● Goal of the exercise
Of all the lines in these entries, count those that contain "ipynb" and give only the total.

Edit difference data:
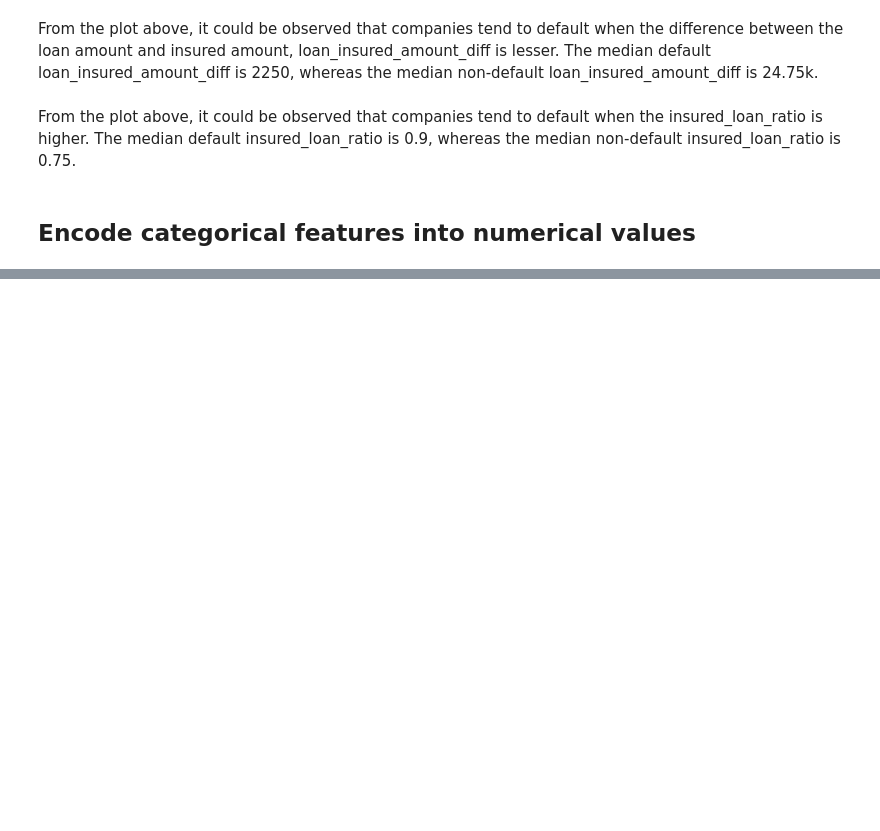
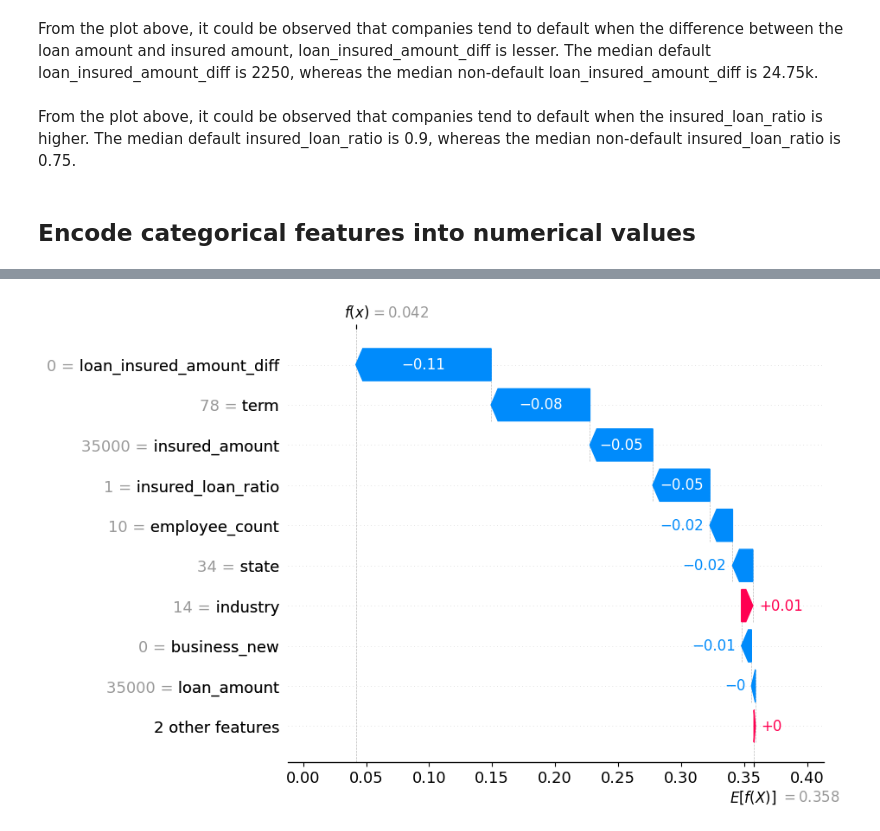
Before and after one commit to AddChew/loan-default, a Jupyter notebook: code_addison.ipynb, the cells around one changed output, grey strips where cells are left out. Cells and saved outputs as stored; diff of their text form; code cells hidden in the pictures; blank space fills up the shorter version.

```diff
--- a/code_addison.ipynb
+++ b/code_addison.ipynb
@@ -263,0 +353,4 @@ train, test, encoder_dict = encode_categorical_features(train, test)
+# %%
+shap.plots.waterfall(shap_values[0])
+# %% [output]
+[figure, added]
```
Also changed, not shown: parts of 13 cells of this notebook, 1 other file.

● Answer space
3